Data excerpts
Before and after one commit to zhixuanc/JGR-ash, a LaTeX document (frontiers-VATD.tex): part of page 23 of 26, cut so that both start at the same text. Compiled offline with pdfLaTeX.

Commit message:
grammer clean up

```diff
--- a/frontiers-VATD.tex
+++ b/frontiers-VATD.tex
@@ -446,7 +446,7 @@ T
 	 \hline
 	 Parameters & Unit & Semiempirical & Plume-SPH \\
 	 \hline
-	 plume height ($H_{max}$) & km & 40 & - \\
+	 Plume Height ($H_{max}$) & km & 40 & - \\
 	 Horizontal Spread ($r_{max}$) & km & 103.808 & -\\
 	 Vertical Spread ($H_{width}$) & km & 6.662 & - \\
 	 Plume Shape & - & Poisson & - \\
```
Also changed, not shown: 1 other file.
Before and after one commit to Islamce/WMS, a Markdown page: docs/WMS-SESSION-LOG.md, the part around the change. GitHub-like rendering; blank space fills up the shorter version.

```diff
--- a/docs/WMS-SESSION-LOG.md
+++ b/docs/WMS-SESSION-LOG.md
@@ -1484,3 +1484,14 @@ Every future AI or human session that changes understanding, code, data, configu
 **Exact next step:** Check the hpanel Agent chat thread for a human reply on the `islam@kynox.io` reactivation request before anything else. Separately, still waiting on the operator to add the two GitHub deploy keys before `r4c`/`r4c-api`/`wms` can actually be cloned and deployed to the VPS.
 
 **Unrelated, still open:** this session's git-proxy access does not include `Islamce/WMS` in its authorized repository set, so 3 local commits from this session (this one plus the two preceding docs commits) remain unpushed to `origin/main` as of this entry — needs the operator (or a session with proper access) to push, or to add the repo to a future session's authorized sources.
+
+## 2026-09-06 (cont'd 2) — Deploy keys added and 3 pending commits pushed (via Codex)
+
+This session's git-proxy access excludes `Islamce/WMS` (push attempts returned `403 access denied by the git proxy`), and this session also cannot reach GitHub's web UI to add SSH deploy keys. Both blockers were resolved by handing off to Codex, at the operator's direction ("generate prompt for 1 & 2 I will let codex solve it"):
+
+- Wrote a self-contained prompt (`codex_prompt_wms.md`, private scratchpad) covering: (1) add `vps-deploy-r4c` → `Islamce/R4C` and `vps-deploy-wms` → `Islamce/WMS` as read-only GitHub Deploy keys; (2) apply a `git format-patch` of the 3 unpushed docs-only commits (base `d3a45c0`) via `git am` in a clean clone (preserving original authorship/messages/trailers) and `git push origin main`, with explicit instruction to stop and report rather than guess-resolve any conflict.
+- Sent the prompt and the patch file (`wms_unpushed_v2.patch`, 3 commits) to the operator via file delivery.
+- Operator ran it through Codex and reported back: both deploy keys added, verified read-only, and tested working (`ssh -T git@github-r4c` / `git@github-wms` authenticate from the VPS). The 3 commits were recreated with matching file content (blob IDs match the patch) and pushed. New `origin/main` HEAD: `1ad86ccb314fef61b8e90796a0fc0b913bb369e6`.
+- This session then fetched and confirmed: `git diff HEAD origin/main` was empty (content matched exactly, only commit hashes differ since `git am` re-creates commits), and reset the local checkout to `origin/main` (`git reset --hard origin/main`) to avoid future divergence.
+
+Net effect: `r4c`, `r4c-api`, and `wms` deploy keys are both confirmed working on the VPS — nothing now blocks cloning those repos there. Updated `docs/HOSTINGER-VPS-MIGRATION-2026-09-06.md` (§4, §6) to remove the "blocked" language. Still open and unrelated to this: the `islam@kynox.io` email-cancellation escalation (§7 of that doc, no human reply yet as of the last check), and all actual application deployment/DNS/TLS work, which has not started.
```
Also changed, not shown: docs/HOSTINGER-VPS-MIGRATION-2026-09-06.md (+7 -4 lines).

*Goal of the exercise*
Retype only this range exactly: the first line of the data through the line where "Also changed, not shown: 1 other file." appears.

*Written solution*
Before and after one commit to zhixuanc/JGR-ash, a LaTeX document (frontiers-VATD.tex): part of page 23 of 26, cut so that both start at the same text. Compiled offline with pdfLaTeX.

Commit message:
grammer clean up

```diff
--- a/frontiers-VATD.tex
+++ b/frontiers-VATD.tex
@@ -446,7 +446,7 @@ T
 	 \hline
 	 Parameters & Unit & Semiempirical & Plume-SPH \\
 	 \hline
-	 plume height ($H_{max}$) & km & 40 & - \\
+	 Plume Height ($H_{max}$) & km & 40 & - \\
 	 Horizontal Spread ($r_{max}$) & km & 103.808 & -\\
 	 Vertical Spread ($H_{width}$) & km & 6.662 & - \\
 	 Plume Shape & - & Poisson & - \\
```
Also changed, not shown: 1 other file.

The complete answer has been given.